[Items listed in a dataset]
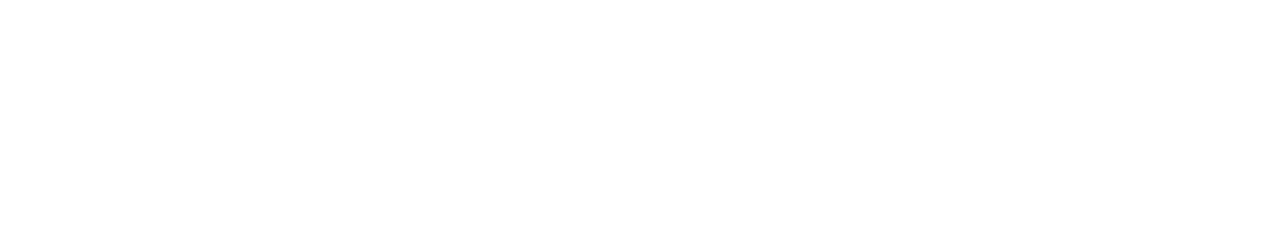
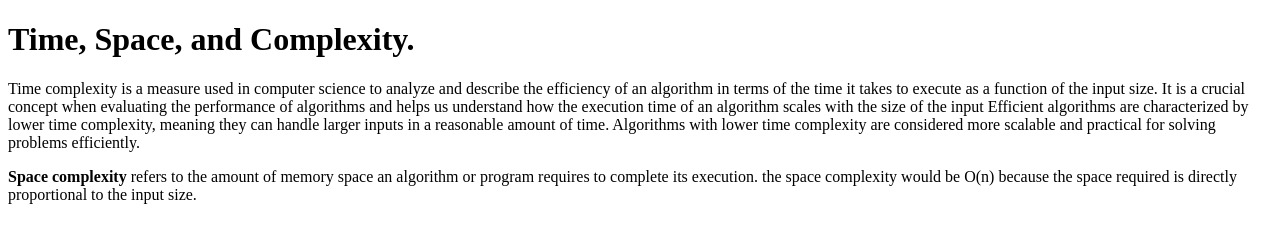
Before and after one commit to acciojob/time-and-space-complexity-Bhargavi-chenu, a website: page main.html in a window 1280 px wide. Drawn offline with Linux system fonts and the light colour scheme.

Commit message:
created a submission

```diff
--- a/main.html
+++ b/main.html
@@ -8,7 +8,12 @@
 
 <body>
 	<!-- the entire body must be written by student -->
-    <script type="text/javascript" src="./script.js">
+	<h1>Time, Space, and Complexity.</h1>
+	<p> Time complexity is a measure used in computer science to analyze and describe the efficiency of an algorithm in terms of the time it takes to execute as a function of the input size. It is a crucial concept when evaluating the performance of algorithms and helps us understand how the execution time of an algorithm scales with the size of the input Efficient algorithms are characterized by lower time complexity, meaning they can handle larger inputs in a reasonable amount of time. Algorithms with lower time complexity are considered more scalable and practical for solving problems efficiently.</p>
+	<p><b>Space complexity </b>refers to the amount of memory space an algorithm or program requires to complete its execution. the space complexity would be
+O(n) because the space required is directly proportional to the input size.</p>
+
+	<script type="text/javascript" src="./script.js">
 </script>
 
 </body>
```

### Required work
Lines holding the word "type" in the entries above are the ones to pull out. Copy them all.

### Solution to this problem
-    <script type="text/javascript" src="./script.js">
+	<script type="text/javascript" src="./script.js">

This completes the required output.